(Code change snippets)
BEGIN

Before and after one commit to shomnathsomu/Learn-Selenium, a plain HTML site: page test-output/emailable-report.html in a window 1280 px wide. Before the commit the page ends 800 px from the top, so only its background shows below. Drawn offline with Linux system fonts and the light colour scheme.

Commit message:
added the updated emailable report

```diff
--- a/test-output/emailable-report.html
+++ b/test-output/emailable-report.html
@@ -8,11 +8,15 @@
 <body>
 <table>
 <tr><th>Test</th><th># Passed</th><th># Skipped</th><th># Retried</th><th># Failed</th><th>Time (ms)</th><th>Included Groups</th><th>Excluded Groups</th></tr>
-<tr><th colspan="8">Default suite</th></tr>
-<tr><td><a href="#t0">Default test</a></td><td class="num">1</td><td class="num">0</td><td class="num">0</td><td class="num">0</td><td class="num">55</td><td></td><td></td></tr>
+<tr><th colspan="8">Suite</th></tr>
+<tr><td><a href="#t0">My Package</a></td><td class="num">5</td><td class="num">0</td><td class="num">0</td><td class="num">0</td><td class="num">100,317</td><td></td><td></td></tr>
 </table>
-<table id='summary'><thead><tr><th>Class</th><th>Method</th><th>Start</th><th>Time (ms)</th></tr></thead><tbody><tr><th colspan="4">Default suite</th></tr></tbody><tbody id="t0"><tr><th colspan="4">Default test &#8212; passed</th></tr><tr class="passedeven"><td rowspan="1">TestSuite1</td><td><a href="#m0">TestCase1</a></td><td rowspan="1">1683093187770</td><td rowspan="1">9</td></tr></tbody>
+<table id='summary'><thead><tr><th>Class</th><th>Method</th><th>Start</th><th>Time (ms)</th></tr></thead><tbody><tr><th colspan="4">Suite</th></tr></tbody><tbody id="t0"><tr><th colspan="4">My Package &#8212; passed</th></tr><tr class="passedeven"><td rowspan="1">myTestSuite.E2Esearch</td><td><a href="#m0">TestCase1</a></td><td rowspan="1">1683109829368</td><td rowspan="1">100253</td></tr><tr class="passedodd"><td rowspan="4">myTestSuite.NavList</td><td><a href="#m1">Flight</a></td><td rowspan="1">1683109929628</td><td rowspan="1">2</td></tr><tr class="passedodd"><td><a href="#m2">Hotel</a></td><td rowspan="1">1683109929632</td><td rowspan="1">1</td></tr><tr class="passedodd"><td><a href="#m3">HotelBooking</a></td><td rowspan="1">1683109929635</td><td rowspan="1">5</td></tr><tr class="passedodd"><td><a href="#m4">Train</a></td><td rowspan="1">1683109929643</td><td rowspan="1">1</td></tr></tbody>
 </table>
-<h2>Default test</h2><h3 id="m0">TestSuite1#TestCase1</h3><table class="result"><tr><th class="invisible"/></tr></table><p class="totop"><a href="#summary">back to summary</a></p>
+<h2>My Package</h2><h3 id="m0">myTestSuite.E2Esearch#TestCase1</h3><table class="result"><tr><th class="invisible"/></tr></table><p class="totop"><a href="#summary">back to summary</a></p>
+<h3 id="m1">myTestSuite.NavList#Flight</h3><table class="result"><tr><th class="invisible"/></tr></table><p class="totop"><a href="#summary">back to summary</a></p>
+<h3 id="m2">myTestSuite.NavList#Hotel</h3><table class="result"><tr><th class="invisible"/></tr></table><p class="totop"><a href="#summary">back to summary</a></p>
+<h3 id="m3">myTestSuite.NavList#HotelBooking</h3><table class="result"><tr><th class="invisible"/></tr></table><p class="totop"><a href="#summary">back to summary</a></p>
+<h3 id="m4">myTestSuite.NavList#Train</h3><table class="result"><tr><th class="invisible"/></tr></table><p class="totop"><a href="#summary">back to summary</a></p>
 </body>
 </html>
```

END

Task to carry out:
Could you reproduce every record above exactly as it stands?

Answer for this exercise:
Before and after one commit to shomnathsomu/Learn-Selenium, a plain HTML site: page test-output/emailable-report.html in a window 1280 px wide. Before the commit the page ends 800 px from the top, so only its background shows below. Drawn offline with Linux system fonts and the light colour scheme.

Commit message:
added the updated emailable report

```diff
--- a/test-output/emailable-report.html
+++ b/test-output/emailable-report.html
@@ -8,11 +8,15 @@
 <body>
 <table>
 <tr><th>Test</th><th># Passed</th><th># Skipped</th><th># Retried</th><th># Failed</th><th>Time (ms)</th><th>Included Groups</th><th>Excluded Groups</th></tr>
-<tr><th colspan="8">Default suite</th></tr>
-<tr><td><a href="#t0">Default test</a></td><td class="num">1</td><td class="num">0</td><td class="num">0</td><td class="num">0</td><td class="num">55</td><td></td><td></td></tr>
+<tr><th colspan="8">Suite</th></tr>
+<tr><td><a href="#t0">My Package</a></td><td class="num">5</td><td class="num">0</td><td class="num">0</td><td class="num">0</td><td class="num">100,317</td><td></td><td></td></tr>
 </table>
-<table id='summary'><thead><tr><th>Class</th><th>Method</th><th>Start</th><th>Time (ms)</th></tr></thead><tbody><tr><th colspan="4">Default suite</th></tr></tbody><tbody id="t0"><tr><th colspan="4">Default test &#8212; passed</th></tr><tr class="passedeven"><td rowspan="1">TestSuite1</td><td><a href="#m0">TestCase1</a></td><td rowspan="1">1683093187770</td><td rowspan="1">9</td></tr></tbody>
+<table id='summary'><thead><tr><th>Class</th><th>Method</th><th>Start</th><th>Time (ms)</th></tr></thead><tbody><tr><th colspan="4">Suite</th></tr></tbody><tbody id="t0"><tr><th colspan="4">My Package &#8212; passed</th></tr><tr class="passedeven"><td rowspan="1">myTestSuite.E2Esearch</td><td><a href="#m0">TestCase1</a></td><td rowspan="1">1683109829368</td><td rowspan="1">100253</td></tr><tr class="passedodd"><td rowspan="4">myTestSuite.NavList</td><td><a href="#m1">Flight</a></td><td rowspan="1">1683109929628</td><td rowspan="1">2</td></tr><tr class="passedodd"><td><a href="#m2">Hotel</a></td><td rowspan="1">1683109929632</td><td rowspan="1">1</td></tr><tr class="passedodd"><td><a href="#m3">HotelBooking</a></td><td rowspan="1">1683109929635</td><td rowspan="1">5</td></tr><tr class="passedodd"><td><a href="#m4">Train</a></td><td rowspan="1">1683109929643</td><td rowspan="1">1</td></tr></tbody>
 </table>
-<h2>Default test</h2><h3 id="m0">TestSuite1#TestCase1</h3><table class="result"><tr><th class="invisible"/></tr></table><p class="totop"><a href="#summary">back to summary</a></p>
+<h2>My Package</h2><h3 id="m0">myTestSuite.E2Esearch#TestCase1</h3><table class="result"><tr><th class="invisible"/></tr></table><p class="totop"><a href="#summary">back to summary</a></p>
+<h3 id="m1">myTestSuite.NavList#Flight</h3><table class="result"><tr><th class="invisible"/></tr></table><p class="totop"><a href="#summary">back to summary</a></p>
+<h3 id="m2">myTestSuite.NavList#Hotel</h3><table class="result"><tr><th class="invisible"/></tr></table><p class="totop"><a href="#summary">back to summary</a></p>
+<h3 id="m3">myTestSuite.NavList#HotelBooking</h3><table class="result"><tr><th class="invisible"/></tr></table><p class="totop"><a href="#summary">back to summary</a></p>
+<h3 id="m4">myTestSuite.NavList#Train</h3><table class="result"><tr><th class="invisible"/></tr></table><p class="totop"><a href="#summary">back to summary</a></p>
 </body>
 </html>
```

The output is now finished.